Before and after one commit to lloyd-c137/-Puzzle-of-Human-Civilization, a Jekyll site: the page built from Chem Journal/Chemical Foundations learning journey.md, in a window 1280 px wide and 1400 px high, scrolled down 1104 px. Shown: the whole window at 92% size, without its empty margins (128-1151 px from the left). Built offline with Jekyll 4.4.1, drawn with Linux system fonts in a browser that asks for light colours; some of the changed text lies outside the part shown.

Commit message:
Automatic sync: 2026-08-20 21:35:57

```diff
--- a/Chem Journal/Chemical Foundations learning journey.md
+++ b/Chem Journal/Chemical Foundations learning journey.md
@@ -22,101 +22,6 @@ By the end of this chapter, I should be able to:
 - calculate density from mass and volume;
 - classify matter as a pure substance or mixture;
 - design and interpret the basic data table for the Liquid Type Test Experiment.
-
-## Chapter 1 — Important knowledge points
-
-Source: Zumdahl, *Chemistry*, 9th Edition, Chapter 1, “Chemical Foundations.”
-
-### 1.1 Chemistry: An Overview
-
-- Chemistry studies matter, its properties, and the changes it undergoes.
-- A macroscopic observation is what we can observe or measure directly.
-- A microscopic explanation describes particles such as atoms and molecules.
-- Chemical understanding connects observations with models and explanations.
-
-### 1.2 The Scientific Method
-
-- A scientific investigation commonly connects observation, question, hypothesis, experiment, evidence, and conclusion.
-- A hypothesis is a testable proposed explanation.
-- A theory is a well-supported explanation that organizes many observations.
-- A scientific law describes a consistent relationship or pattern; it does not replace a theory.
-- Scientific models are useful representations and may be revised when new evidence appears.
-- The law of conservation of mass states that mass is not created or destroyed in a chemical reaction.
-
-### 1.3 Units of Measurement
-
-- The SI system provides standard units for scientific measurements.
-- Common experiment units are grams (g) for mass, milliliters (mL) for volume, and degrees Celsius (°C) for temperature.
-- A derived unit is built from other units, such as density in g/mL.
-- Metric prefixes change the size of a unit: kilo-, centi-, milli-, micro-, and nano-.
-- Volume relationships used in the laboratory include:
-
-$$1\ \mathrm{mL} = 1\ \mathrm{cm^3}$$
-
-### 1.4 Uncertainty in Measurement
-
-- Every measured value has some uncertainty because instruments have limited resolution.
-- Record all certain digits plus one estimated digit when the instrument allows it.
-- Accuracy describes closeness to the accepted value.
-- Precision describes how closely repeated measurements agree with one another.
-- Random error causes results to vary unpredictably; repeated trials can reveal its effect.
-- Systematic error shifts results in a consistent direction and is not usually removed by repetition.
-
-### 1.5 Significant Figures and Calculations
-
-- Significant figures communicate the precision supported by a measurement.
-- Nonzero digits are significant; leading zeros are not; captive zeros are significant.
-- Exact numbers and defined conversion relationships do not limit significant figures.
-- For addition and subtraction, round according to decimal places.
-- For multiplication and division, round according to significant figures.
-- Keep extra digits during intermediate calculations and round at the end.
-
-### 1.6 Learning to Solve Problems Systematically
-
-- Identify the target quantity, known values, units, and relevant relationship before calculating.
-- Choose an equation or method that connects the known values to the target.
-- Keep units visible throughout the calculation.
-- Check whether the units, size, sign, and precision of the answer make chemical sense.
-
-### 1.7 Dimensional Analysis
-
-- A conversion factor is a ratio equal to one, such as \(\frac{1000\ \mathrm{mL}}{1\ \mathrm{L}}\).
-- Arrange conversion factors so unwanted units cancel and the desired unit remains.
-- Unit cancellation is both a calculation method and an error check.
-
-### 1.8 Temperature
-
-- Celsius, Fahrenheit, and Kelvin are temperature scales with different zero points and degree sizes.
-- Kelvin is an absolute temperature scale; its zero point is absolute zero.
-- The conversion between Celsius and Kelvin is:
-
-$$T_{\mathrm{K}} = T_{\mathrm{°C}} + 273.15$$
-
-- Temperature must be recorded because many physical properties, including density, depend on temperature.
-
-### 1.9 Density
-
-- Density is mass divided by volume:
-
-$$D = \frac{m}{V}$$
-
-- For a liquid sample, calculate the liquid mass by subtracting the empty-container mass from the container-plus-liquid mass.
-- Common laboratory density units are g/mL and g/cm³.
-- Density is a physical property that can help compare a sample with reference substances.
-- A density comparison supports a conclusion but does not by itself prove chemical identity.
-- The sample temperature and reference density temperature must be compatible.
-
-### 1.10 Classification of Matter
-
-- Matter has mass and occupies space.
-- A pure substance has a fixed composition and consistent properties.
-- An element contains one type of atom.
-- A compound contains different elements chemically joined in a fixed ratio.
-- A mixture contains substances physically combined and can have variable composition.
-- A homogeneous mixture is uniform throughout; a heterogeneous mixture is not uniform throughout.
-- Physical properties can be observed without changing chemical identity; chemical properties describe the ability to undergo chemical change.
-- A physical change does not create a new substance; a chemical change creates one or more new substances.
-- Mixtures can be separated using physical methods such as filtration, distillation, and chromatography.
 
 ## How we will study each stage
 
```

◆ ◆ ◆ ◆

• Exercise goal
Some of the data mentions "have". Copy every line where it does.

• Answer below
-- Every measured value has some uncertainty because instruments have limited resolution.
-- A mixture contains substances physically combined and can have variable composition.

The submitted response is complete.